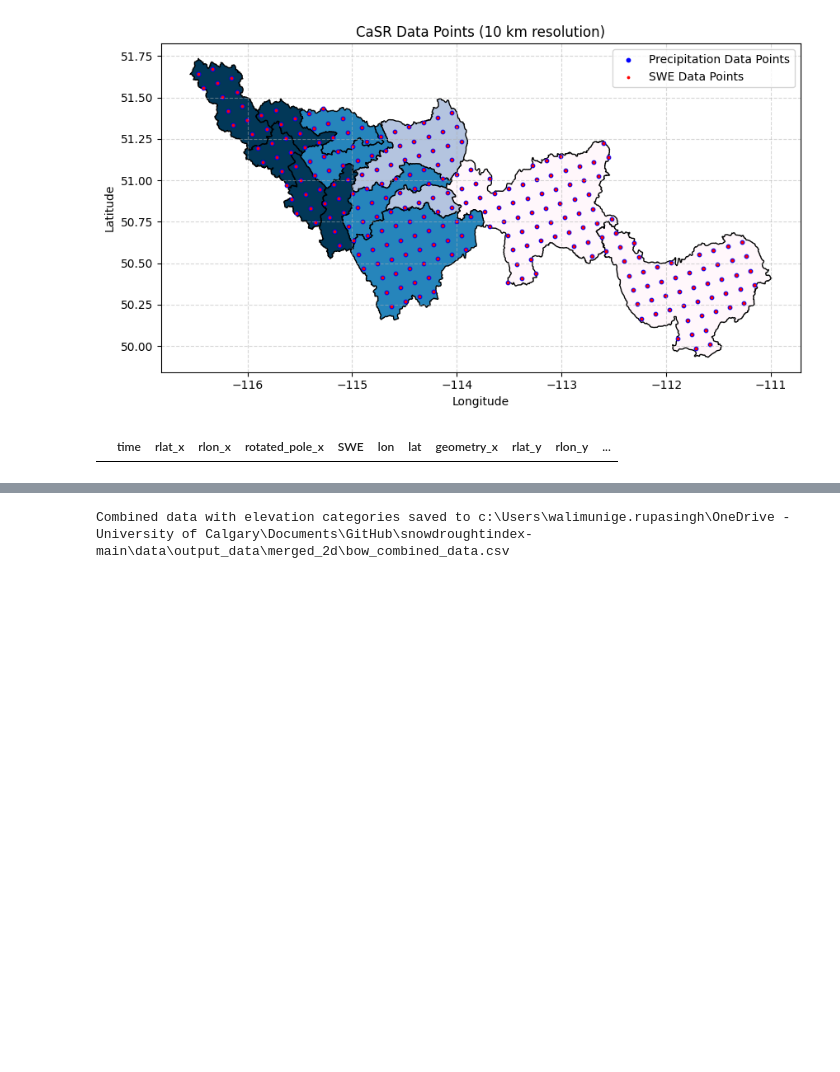
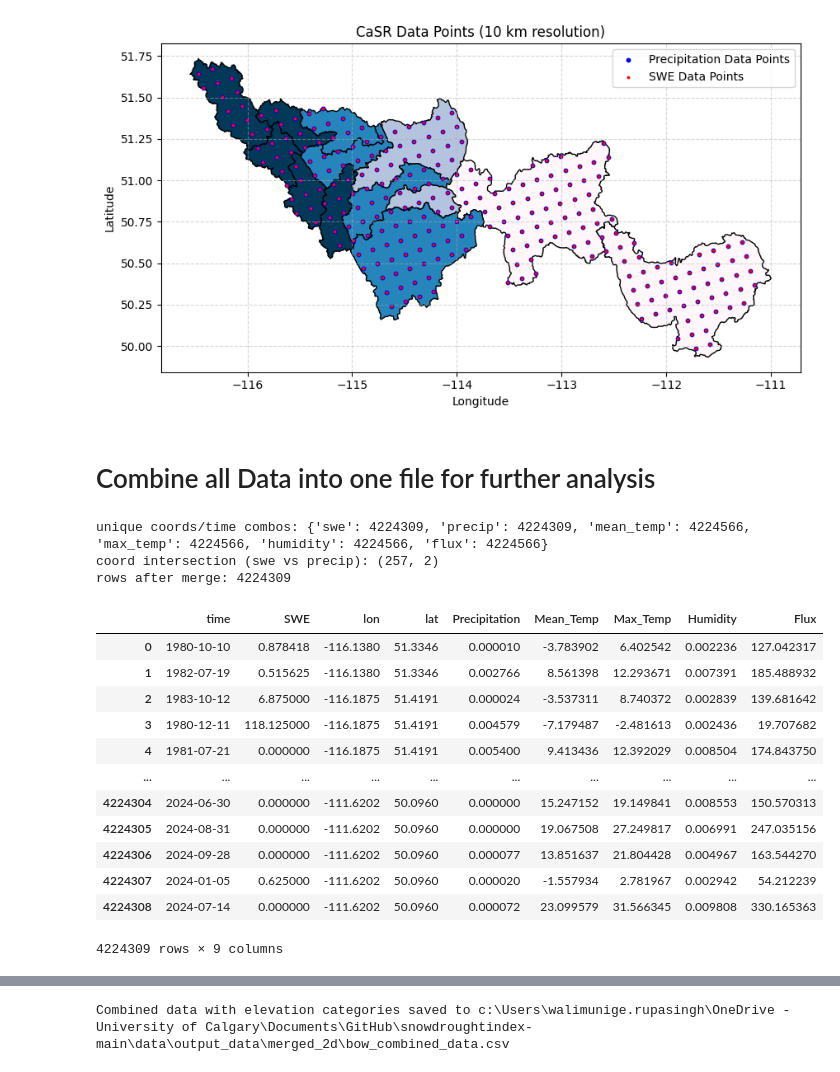
Before and after one commit to Nadiesenali/snowdroughtindex-main, a Jupyter notebook: notebooks/workflows/0.3_CaSR_data_preparation.ipynb, the cells around one changed output, grey strips where cells are left out. Saved outputs shown, nothing was run; the diff lists cells and outputs as text; code cells hidden in the pictures; blank space fills up the shorter version.

```diff
--- a/notebooks/workflows/0.3_CaSR_data_preparation.ipynb
+++ b/notebooks/workflows/0.3_CaSR_data_preparation.ipynb
@@ -54,7 +54,7 @@ config = {
     'shapefile_dir': project_root / 'data' / 'input_data' / 'shapefiles'/'BowRiverBasin'/'Bow_elevation_combined.shp',
     'combined_casr_dir': project_root / 'data' / 'output_data' / 'combined_casr'/'1980_2024',
     'elevation_windows_dir': project_root / 'data' / 'output_data' / 'elevation'/'1980_2024',
-    'merged_output_dir': project_root / 'data' / 'output_data' / 'merged_2d',
+    'merged_output_dir': project_root / 'data' / 'output_data' / 'merged_2d'/'1980_2024',
     'plots': project_root / 'data' / 'output_plots' / '1980_2024',
 }
 
@@ -426,6 +426,8 @@ plt.savefig(config['plots'] / 'bow_data_points_plot.png', dpi=300, bbox_inches='
 plt.show()
 # %% [output]
 [figure]
+# %% [markdown]
+# Combine all Data into one file for further analysis
 # %%
 swe_data = pd.read_csv(config['casr_SWE_input_dir'] / 'bow_swe_data_combined.csv')
 precip_data = pd.read_csv(config['casr_P_input_dir'] / 'bow_precip_data_combined.csv')
@@ -436,28 +438,59 @@ flux_data = pd.read_csv(config['casr_flux_input_dir'] / 'bow_flux_data_combined.
 # %%
 # Prepare and merge multiple DataFrames on ['time','lon','lat'] sequentially.
 # Make sure time columns have consistent dtype and avoid duplicate measurement column names.
 
-# Ensure 'time' is datetime in all input DataFrames
+# normalize time to daily (midnight) and coords to -180..180 rounded
 for df in [swe_data, precip_data, mean_temp_data, max_temp_data, humidity_data, flux_data]:
-    df['time'] = pd.to_datetime(df['time'])
+    df['time'] = pd.to_datetime(df['time']).dt.normalize()       # same datetime (midnight) for daily alignment
+    df['lon']  = ((df['lon'] + 180) % 360) - 180
+    df['lon']  = df['lon'].round(4)                              # choose precision that matches grid
+    df['lat']  = df['lat'].round(4)
 
-# Rename measurement columns that would otherwise collide
-swe_data = swe_data.rename(columns={'CaSR_v3.1_P_SWE_LAND': 'SWE'})
-precip_data = precip_data.rename(columns={'CaSR_v3.1_A_PR24_SFC': 'Precipitation'})
-mean_temp = mean_temp_data.rename(columns={'CaSR_v3.1_P_TT_1.5m': 'Mean_Temp'})
-max_temp = max_temp_data.rename(columns={'CaSR_v3.1_P_TT_1.5m': 'Max_Temp'})
-humidity = humidity_data.rename(columns={'CaSR_v3.1_P_HU_1.5m': 'Humidity'})
-flux = flux_data.rename(columns={'CaSR_v3.1_P_FB_SFC': 'Flux'})
+# rename measurement columns
+swe_data   = swe_data.rename(columns={'CaSR_v3.1_P_SWE_LAND': 'SWE'})
+precip_data= precip_data.rename(columns={'CaSR_v3.1_A_PR24_SFC': 'Precipitation'})
+mean_temp  = mean_temp_data.rename(columns={'CaSR_v3.1_P_TT_1.5m': 'Mean_Temp'})
+max_temp   = max_temp_data.rename(columns={'CaSR_v3.1_P_TT_1.5m': 'Max_Temp'})
+humidity   = humidity_data.rename(columns={'CaSR_v3.1_P_HU_1.5m': 'Humidity'})
+flux       = flux_data.rename(columns={'CaSR_v3.1_P_FB_SFC': 'Flux'})
 
-# Keep original SWE and Precipitation column names so later code can rename them as expected
-dfs_to_merge = [swe_data, precip_data, mean_temp, max_temp, humidity, flux]
+# drop non-key columns that aren't needed for the merge
+for df in [swe_data, precip_data, mean_temp, max_temp, humidity, flux]:
+    for c in ['geometry', 'rlat', 'rlon', 'rotated_pole']:
+        if c in df.columns:
+            df.drop(columns=c, inplace=True)
 
-# Sequential merge to avoid pd.merge() positional-argument issues
-combined_data = dfs_to_merge[0]
-for df in dfs_to_merge[1:]:
-    combined_data = pd.merge(combined_data, df, on=['time', 'lon', 'lat'], how='inner')
+# quick diagnostic before merging
+print("unique coords/time combos:",
+      {name: df[['time','lat','lon']].drop_duplicates().shape[0]
+       for name, df in zip(['swe','precip','mean_temp','max_temp','humidity','flux'],
+                            [swe_data, precip_data, mean_temp, max_temp, humidity, flux])})
+print("coord intersection (swe vs precip):",
+      pd.merge(swe_data[['lat','lon']].drop_duplicates(), precip_data[['lat','lon']].drop_duplicates(),
+               on=['lat','lon']).shape)
 
-# Display the first few rows of the combined dataframe
+# sequential inner merge
+dfs = [swe_data, precip_data, mean_temp, max_temp, humidity, flux]
+combined_data = dfs[0]
+for df in dfs[1:]:
+    combined_data = pd.merge(combined_data, df, on=['time','lon','lat'], how='inner')
+
+print("rows after merge:", len(combined_data))
 display(combined_data)
 # %% [output]
+unique coords/time combos: {'swe': 4224309, 'precip': 4224309, 'mean_temp': 4224566, 'max_temp': 4224566, 'humidity': 4224566, 'flux': 4224566}
+coord intersection (swe vs precip): (257, 2)
+rows after merge: 4224309
-|  | time | rlat_x | rlon_x | rotated_pole_x | SWE | lon | lat | geometry_x | rlat_y | rlon_y | ... |
+|  | time | SWE | lon | lat | Precipitation | Mean_Temp | Max_Temp | Humidity | Flux |
+| 0 | 1980-10-10 | 0.878418 | -116.1380 | 51.3346 | 0.000010 | -3.783902 | 6.402542 | 0.002236 | 127.042317 |
+| 1 | 1982-07-19 | 0.515625 | -116.1380 | 51.3346 | 0.002766 | 8.561398 | 12.293671 | 0.007391 | 185.488932 |
+| 2 | 1983-10-12 | 6.875000 | -116.1875 | 51.4191 | 0.000024 | -3.537311 | 8.740372 | 0.002839 | 139.681642 |
+| 3 | 1980-12-11 | 118.125000 | -116.1875 | 51.4191 | 0.004579 | -7.179487 | -2.481613 | 0.002436 | 19.707682 |
+| 4 | 1981-07-21 | 0.000000 | -116.1875 | 51.4191 | 0.005400 | 9.413436 | 12.392029 | 0.008504 | 174.843750 |
+| ... | ... | ... | ... | ... | ... | ... | ... | ... | ... |
+| 4224304 | 2024-06-30 | 0.000000 | -111.6202 | 50.0960 | 0.000000 | 15.247152 | 19.149841 | 0.008553 | 150.570313 |
+| 4224305 | 2024-08-31 | 0.000000 | -111.6202 | 50.0960 | 0.000000 | 19.067508 | 27.249817 | 0.006991 | 247.035156 |
+| 4224306 | 2024-09-28 | 0.000000 | -111.6202 | 50.0960 | 0.000077 | 13.851637 | 21.804428 | 0.004967 | 163.544270 |
+| 4224307 | 2024-01-05 | 0.625000 | -111.6202 | 50.0960 | 0.000020 | -1.557934 | 2.781967 | 0.002942 | 54.212239 |
+| 4224308 | 2024-07-14 | 0.000000 | -111.6202 | 50.0960 | 0.000072 | 23.099579 | 31.566345 | 0.009808 | 330.165363 |
+4224309 rows × 9 columns
```
Also changed, not shown: parts of 5 cells of this notebook, 2 other files.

__What is being asked__. Line by line and exactly, write out the material above. Skip the pictures.

__Solved problem__.
Before and after one commit to Nadiesenali/snowdroughtindex-main, a Jupyter notebook: notebooks/workflows/0.3_CaSR_data_preparation.ipynb, the cells around one changed output, grey strips where cells are left out. Saved outputs shown, nothing was run; the diff lists cells and outputs as text; code cells hidden in the pictures; blank space fills up the shorter version.

```diff
--- a/notebooks/workflows/0.3_CaSR_data_preparation.ipynb
+++ b/notebooks/workflows/0.3_CaSR_data_preparation.ipynb
@@ -54,7 +54,7 @@ config = {
     'shapefile_dir': project_root / 'data' / 'input_data' / 'shapefiles'/'BowRiverBasin'/'Bow_elevation_combined.shp',
     'combined_casr_dir': project_root / 'data' / 'output_data' / 'combined_casr'/'1980_2024',
     'elevation_windows_dir': project_root / 'data' / 'output_data' / 'elevation'/'1980_2024',
-    'merged_output_dir': project_root / 'data' / 'output_data' / 'merged_2d',
+    'merged_output_dir': project_root / 'data' / 'output_data' / 'merged_2d'/'1980_2024',
     'plots': project_root / 'data' / 'output_plots' / '1980_2024',
 }
 
@@ -426,6 +426,8 @@ plt.savefig(config['plots'] / 'bow_data_points_plot.png', dpi=300, bbox_inches='
 plt.show()
 # %% [output]
 [figure]
+# %% [markdown]
+# Combine all Data into one file for further analysis
 # %%
 swe_data = pd.read_csv(config['casr_SWE_input_dir'] / 'bow_swe_data_combined.csv')
 precip_data = pd.read_csv(config['casr_P_input_dir'] / 'bow_precip_data_combined.csv')
@@ -436,28 +438,59 @@ flux_data = pd.read_csv(config['casr_flux_input_dir'] / 'bow_flux_data_combined.
 # %%
 # Prepare and merge multiple DataFrames on ['time','lon','lat'] sequentially.
 # Make sure time columns have consistent dtype and avoid duplicate measurement column names.
 
-# Ensure 'time' is datetime in all input DataFrames
+# normalize time to daily (midnight) and coords to -180..180 rounded
 for df in [swe_data, precip_data, mean_temp_data, max_temp_data, humidity_data, flux_data]:
-    df['time'] = pd.to_datetime(df['time'])
+    df['time'] = pd.to_datetime(df['time']).dt.normalize()       # same datetime (midnight) for daily alignment
+    df['lon']  = ((df['lon'] + 180) % 360) - 180
+    df['lon']  = df['lon'].round(4)                              # choose precision that matches grid
+    df['lat']  = df['lat'].round(4)
 
-# Rename measurement columns that would otherwise collide
-swe_data = swe_data.rename(columns={'CaSR_v3.1_P_SWE_LAND': 'SWE'})
-precip_data = precip_data.rename(columns={'CaSR_v3.1_A_PR24_SFC': 'Precipitation'})
-mean_temp = mean_temp_data.rename(columns={'CaSR_v3.1_P_TT_1.5m': 'Mean_Temp'})
-max_temp = max_temp_data.rename(columns={'CaSR_v3.1_P_TT_1.5m': 'Max_Temp'})
-humidity = humidity_data.rename(columns={'CaSR_v3.1_P_HU_1.5m': 'Humidity'})
-flux = flux_data.rename(columns={'CaSR_v3.1_P_FB_SFC': 'Flux'})
+# rename measurement columns
+swe_data   = swe_data.rename(columns={'CaSR_v3.1_P_SWE_LAND': 'SWE'})
+precip_data= precip_data.rename(columns={'CaSR_v3.1_A_PR24_SFC': 'Precipitation'})
+mean_temp  = mean_temp_data.rename(columns={'CaSR_v3.1_P_TT_1.5m': 'Mean_Temp'})
+max_temp   = max_temp_data.rename(columns={'CaSR_v3.1_P_TT_1.5m': 'Max_Temp'})
+humidity   = humidity_data.rename(columns={'CaSR_v3.1_P_HU_1.5m': 'Humidity'})
+flux       = flux_data.rename(columns={'CaSR_v3.1_P_FB_SFC': 'Flux'})
 
-# Keep original SWE and Precipitation column names so later code can rename them as expected
-dfs_to_merge = [swe_data, precip_data, mean_temp, max_temp, humidity, flux]
+# drop non-key columns that aren't needed for the merge
+for df in [swe_data, precip_data, mean_temp, max_temp, humidity, flux]:
+    for c in ['geometry', 'rlat', 'rlon', 'rotated_pole']:
+        if c in df.columns:
+            df.drop(columns=c, inplace=True)
 
-# Sequential merge to avoid pd.merge() positional-argument issues
-combined_data = dfs_to_merge[0]
-for df in dfs_to_merge[1:]:
-    combined_data = pd.merge(combined_data, df, on=['time', 'lon', 'lat'], how='inner')
+# quick diagnostic before merging
+print("unique coords/time combos:",
+      {name: df[['time','lat','lon']].drop_duplicates().shape[0]
+       for name, df in zip(['swe','precip','mean_temp','max_temp','humidity','flux'],
+                            [swe_data, precip_data, mean_temp, max_temp, humidity, flux])})
+print("coord intersection (swe vs precip):",
+      pd.merge(swe_data[['lat','lon']].drop_duplicates(), precip_data[['lat','lon']].drop_duplicates(),
+               on=['lat','lon']).shape)
 
-# Display the first few rows of the combined dataframe
+# sequential inner merge
+dfs = [swe_data, precip_data, mean_temp, max_temp, humidity, flux]
+combined_data = dfs[0]
+for df in dfs[1:]:
+    combined_data = pd.merge(combined_data, df, on=['time','lon','lat'], how='inner')
+
+print("rows after merge:", len(combined_data))
 display(combined_data)
 # %% [output]
+unique coords/time combos: {'swe': 4224309, 'precip': 4224309, 'mean_temp': 4224566, 'max_temp': 4224566, 'humidity': 4224566, 'flux': 4224566}
+coord intersection (swe vs precip): (257, 2)
+rows after merge: 4224309
-|  | time | rlat_x | rlon_x | rotated_pole_x | SWE | lon | lat | geometry_x | rlat_y | rlon_y | ... |
+|  | time | SWE | lon | lat | Precipitation | Mean_Temp | Max_Temp | Humidity | Flux |
+| 0 | 1980-10-10 | 0.878418 | -116.1380 | 51.3346 | 0.000010 | -3.783902 | 6.402542 | 0.002236 | 127.042317 |
+| 1 | 1982-07-19 | 0.515625 | -116.1380 | 51.3346 | 0.002766 | 8.561398 | 12.293671 | 0.007391 | 185.488932 |
+| 2 | 1983-10-12 | 6.875000 | -116.1875 | 51.4191 | 0.000024 | -3.537311 | 8.740372 | 0.002839 | 139.681642 |
+| 3 | 1980-12-11 | 118.125000 | -116.1875 | 51.4191 | 0.004579 | -7.179487 | -2.481613 | 0.002436 | 19.707682 |
+| 4 | 1981-07-21 | 0.000000 | -116.1875 | 51.4191 | 0.005400 | 9.413436 | 12.392029 | 0.008504 | 174.843750 |
+| ... | ... | ... | ... | ... | ... | ... | ... | ... | ... |
+| 4224304 | 2024-06-30 | 0.000000 | -111.6202 | 50.0960 | 0.000000 | 15.247152 | 19.149841 | 0.008553 | 150.570313 |
+| 4224305 | 2024-08-31 | 0.000000 | -111.6202 | 50.0960 | 0.000000 | 19.067508 | 27.249817 | 0.006991 | 247.035156 |
+| 4224306 | 2024-09-28 | 0.000000 | -111.6202 | 50.0960 | 0.000077 | 13.851637 | 21.804428 | 0.004967 | 163.544270 |
+| 4224307 | 2024-01-05 | 0.625000 | -111.6202 | 50.0960 | 0.000020 | -1.557934 | 2.781967 | 0.002942 | 54.212239 |
+| 4224308 | 2024-07-14 | 0.000000 | -111.6202 | 50.0960 | 0.000072 | 23.099579 | 31.566345 | 0.009808 | 330.165363 |
+4224309 rows × 9 columns
```
Also changed, not shown: parts of 5 cells of this notebook, 2 other files.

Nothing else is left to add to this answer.